These new arrests follow revelations by Swadhin, an armed militant who was recently arrested in Khulna, who reportedly named those responsible for bomb attacks on journalists Humayun Kabir Balu, Sheikh Belaluddin Hamed and Dip Azad.
Police officer fired for negligence following Khulna press club bombing
A police officer assigned to the Sadar police station in Khulna was fired for "negligence" on 6 February, the day after the bombing at the Khulna press club in which four journalists were wounded, two seriously.
The dismissal came the same day that journalists demonstrated in Khulna to demand the replacement of the city’s new police superintendent, Javed Patwari, and a thorough investigation into why a patrol that was supposed to be protecting the press club was withdrawn on the evening of the bombing.

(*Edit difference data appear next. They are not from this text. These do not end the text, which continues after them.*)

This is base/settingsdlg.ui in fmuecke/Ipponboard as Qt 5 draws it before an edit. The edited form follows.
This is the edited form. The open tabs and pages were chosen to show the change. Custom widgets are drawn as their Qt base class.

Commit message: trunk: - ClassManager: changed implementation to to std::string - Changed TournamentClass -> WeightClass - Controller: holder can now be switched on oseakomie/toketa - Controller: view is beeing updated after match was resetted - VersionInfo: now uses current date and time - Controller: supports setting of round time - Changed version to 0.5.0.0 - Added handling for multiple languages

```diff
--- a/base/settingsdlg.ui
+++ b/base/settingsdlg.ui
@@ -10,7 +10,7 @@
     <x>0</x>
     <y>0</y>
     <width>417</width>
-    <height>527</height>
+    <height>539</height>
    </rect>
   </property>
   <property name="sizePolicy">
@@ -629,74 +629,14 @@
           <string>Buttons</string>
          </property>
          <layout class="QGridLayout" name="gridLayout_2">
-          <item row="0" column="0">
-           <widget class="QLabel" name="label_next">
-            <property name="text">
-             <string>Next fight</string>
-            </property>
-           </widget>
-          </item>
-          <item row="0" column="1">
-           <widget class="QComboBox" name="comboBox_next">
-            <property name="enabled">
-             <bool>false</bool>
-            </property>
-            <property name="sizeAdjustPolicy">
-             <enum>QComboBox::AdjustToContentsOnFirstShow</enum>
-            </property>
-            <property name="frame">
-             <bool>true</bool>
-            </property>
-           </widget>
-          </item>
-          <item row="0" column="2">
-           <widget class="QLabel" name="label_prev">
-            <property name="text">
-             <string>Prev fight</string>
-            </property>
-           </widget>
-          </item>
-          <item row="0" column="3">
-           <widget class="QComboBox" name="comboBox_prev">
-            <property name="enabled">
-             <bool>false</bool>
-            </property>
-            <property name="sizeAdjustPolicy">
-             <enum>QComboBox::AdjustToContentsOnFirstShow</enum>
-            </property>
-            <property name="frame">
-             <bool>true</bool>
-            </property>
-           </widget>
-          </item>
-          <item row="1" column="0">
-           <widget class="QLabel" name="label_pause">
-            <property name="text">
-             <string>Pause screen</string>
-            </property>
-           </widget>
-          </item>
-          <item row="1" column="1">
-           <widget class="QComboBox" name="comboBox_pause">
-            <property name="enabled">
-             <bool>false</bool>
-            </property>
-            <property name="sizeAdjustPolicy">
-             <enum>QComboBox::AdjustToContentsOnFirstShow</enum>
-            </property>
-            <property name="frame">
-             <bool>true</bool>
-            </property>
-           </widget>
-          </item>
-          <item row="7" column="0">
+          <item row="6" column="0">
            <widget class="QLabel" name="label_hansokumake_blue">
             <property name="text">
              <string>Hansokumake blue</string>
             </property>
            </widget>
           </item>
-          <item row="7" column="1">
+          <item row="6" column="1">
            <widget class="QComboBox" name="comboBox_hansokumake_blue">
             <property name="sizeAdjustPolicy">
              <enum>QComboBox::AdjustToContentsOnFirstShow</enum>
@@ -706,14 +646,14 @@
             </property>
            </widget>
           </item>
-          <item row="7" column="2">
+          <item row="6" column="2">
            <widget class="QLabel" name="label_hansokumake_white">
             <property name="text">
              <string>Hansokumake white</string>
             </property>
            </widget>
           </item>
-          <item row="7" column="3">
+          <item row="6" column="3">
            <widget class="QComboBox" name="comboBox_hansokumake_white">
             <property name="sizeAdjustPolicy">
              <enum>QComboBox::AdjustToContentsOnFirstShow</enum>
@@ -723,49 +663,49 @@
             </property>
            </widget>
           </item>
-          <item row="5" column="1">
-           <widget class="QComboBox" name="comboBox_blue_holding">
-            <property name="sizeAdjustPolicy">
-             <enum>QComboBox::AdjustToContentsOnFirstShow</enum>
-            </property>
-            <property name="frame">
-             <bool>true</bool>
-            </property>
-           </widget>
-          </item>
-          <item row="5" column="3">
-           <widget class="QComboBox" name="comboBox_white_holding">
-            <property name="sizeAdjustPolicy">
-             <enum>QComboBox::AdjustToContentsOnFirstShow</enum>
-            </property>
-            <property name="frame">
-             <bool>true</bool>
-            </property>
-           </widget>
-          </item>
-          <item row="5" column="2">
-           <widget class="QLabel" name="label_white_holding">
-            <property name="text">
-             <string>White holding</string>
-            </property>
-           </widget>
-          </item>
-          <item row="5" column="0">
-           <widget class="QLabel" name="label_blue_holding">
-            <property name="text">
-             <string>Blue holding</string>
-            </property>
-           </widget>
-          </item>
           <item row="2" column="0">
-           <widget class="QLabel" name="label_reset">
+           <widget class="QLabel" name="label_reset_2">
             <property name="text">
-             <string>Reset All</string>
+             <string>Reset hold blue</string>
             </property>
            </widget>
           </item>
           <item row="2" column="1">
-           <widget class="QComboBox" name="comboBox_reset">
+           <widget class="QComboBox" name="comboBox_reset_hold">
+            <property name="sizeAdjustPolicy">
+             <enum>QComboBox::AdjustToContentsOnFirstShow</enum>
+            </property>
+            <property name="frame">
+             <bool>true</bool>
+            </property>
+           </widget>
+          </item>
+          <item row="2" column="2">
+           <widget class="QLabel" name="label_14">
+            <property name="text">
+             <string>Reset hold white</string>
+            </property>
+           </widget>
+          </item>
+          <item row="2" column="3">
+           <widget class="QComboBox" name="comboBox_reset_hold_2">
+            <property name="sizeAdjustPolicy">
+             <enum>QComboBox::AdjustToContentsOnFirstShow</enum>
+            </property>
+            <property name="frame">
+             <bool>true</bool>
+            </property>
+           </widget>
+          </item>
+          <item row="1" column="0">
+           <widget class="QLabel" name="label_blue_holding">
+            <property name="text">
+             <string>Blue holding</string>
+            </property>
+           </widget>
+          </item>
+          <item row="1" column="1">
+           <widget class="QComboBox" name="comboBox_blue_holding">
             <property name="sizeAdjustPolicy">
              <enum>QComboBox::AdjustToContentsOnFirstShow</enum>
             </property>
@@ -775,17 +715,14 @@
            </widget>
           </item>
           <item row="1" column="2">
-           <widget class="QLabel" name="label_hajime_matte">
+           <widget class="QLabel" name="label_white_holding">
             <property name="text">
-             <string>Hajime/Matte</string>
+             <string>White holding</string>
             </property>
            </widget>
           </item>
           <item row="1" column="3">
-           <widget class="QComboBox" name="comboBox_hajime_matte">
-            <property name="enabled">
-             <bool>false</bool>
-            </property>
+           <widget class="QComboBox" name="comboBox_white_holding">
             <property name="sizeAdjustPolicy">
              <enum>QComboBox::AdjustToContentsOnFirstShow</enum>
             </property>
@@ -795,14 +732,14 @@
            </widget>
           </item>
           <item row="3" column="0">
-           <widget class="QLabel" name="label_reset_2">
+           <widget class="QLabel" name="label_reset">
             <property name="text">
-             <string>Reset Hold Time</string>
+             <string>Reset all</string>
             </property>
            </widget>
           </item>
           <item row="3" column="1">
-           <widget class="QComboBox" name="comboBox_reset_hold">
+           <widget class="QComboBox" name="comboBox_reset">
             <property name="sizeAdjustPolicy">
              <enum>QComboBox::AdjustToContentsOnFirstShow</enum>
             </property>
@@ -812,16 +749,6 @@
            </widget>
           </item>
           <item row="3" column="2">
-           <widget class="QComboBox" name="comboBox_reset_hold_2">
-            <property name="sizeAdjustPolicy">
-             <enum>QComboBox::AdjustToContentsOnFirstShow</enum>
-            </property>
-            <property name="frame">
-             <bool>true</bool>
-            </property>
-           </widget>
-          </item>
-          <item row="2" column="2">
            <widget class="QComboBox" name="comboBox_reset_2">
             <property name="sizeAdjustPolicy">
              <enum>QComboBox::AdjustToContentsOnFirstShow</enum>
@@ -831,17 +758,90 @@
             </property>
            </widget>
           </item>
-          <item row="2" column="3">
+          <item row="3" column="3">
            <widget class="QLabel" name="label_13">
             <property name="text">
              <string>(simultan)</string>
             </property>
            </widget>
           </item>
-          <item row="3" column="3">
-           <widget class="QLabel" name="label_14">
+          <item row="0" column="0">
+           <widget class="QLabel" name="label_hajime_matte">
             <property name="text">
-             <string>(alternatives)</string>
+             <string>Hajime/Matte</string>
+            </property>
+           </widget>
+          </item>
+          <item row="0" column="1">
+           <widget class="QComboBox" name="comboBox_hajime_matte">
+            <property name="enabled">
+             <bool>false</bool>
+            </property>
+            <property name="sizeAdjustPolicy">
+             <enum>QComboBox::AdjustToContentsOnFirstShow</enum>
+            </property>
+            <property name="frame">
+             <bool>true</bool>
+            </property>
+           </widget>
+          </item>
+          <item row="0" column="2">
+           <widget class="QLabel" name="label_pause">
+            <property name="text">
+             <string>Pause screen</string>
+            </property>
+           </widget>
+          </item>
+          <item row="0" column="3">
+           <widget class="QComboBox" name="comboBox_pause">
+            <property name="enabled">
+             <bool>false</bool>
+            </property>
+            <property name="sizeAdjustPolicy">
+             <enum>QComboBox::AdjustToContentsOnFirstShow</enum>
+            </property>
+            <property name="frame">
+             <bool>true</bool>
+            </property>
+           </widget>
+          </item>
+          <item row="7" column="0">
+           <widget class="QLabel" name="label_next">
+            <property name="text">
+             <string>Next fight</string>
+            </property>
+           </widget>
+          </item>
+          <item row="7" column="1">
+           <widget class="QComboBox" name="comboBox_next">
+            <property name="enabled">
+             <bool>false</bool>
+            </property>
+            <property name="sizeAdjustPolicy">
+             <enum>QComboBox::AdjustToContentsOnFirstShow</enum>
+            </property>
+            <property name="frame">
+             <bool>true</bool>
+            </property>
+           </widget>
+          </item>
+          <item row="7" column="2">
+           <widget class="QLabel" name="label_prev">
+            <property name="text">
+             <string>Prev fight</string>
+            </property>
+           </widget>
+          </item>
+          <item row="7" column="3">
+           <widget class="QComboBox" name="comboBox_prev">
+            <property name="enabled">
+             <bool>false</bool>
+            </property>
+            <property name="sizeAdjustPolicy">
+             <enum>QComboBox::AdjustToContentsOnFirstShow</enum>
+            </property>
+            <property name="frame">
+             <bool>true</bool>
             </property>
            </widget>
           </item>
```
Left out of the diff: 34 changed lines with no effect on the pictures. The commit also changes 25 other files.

Alhaj Liaquat Ali, the editor of the Dainik Purbanchal, said during the demonstration that the failure to punish those responsible for the murders of journalists Manik Saha and Humayun Kabir Balu last year in Khulna had fostered a climate that permitted the 5 February bombing.
Sheikh Belaluddin Ahmed, a correspondent for the daily Sangram, and Jahidul Islam, a photographer with the daily Jugantor, are still hospitalised and in a serious condition as a result of the injuries they sustained in the bombing. Ahmed is in the intensive care unit of a military hospital in Dhaka while Islam is in a clinic in Khulna.
Four journalists injured, two seriously, in bomb attack on Khulna Press Club
Reporters Without Borders expressed outrage after four journalists were wounded, two very seriously, in a bomb attack against a press club in Khulna, western Bangladesh.
Two of the journalists are critically ill in hospital. No group has admitted responsibility for the 5 February bombing.
The worldwide press freedom organisation called on interior minister Lutfozzaman Babor to do everything possible to bring those responsible to justice and to protect journalists.
The bomb went off at 9.30pm as the journalists were leaving the building. It had been placed in a bag and left on a moped belonging to Sheikh Belaluddin Ahmed, of the daily Sangram. It detonated as he approached the machine.
Ahmed was very seriously injured and taken to Khulna hospital where his left hand and two fingers from his right hand had to be amputated. He also suffered a serious injury to his left eye and needed a major blood transfusion.
He was moved to intensive care at a Dhaka hospital the following day and put on a ventilator. Doctors described his condition as "critical".
The other three casualties were: press club chairman Sheikh Abu Hasan, of the daily Prothom Alo, photographer for the daily Jugantor, Jahidul Islam and Rafiul Islam Tutul, reporter on the daily Loksomaj published in Jessore, in the southwest. All three journalists were treated in a Khulna clinic. Jahidul Islam is still seriously ill. The other two have been discharged from the clinic.
The Khulna Press Club
The force of the explosion blew out several windows and destroyed some of the club fixtures. It took firefighters around 20 minutes to bring the blaze triggered by the bomb under control.
Police in Khulna, who suspect armed Maoists are to blame, said the bomb was probably detonated by remote control. Two suspects, Hoby Sheikh and Khokon, have been arrested for questioning.
In its letter to the interior minister, Reporters Without Borders said, "Your government is currently stepping up security for around 50 key figures, following a series of bombings. We urge you not to forget the Khulna region, where journalists are constantly the targets of extreme violence."
Since the murder, on 27 June 2004, of journalist Humayun Kabir Balu, a police patrol had been assigned to the Khulna press club. The new police superintendent, who visited the club on 29 January, promised to protect journalists there every day until 10pm. However on the evening of the bombing, not a single police officer was present.
The Daily Star reported that 250 officers had been deployed to protect the press club and the offices of local newspapers.
Khulna journalists held a protest march in reaction to the bombing on 6 February and ordered a news blackout. No local newspapers appeared on that day.
One month before the press club bombing, Dip Azad, of the national daily Jugantor in Khulna, had a narrow escape when a home-made bomb was thrown at him but failed to detonate. From Dhaka, he told Reporters Without Borders, "It is no longer possible to work in Khulna. Several journalists are considering giving up journalism under pressure from their families."
Three journalists were murdered in this region in 2004.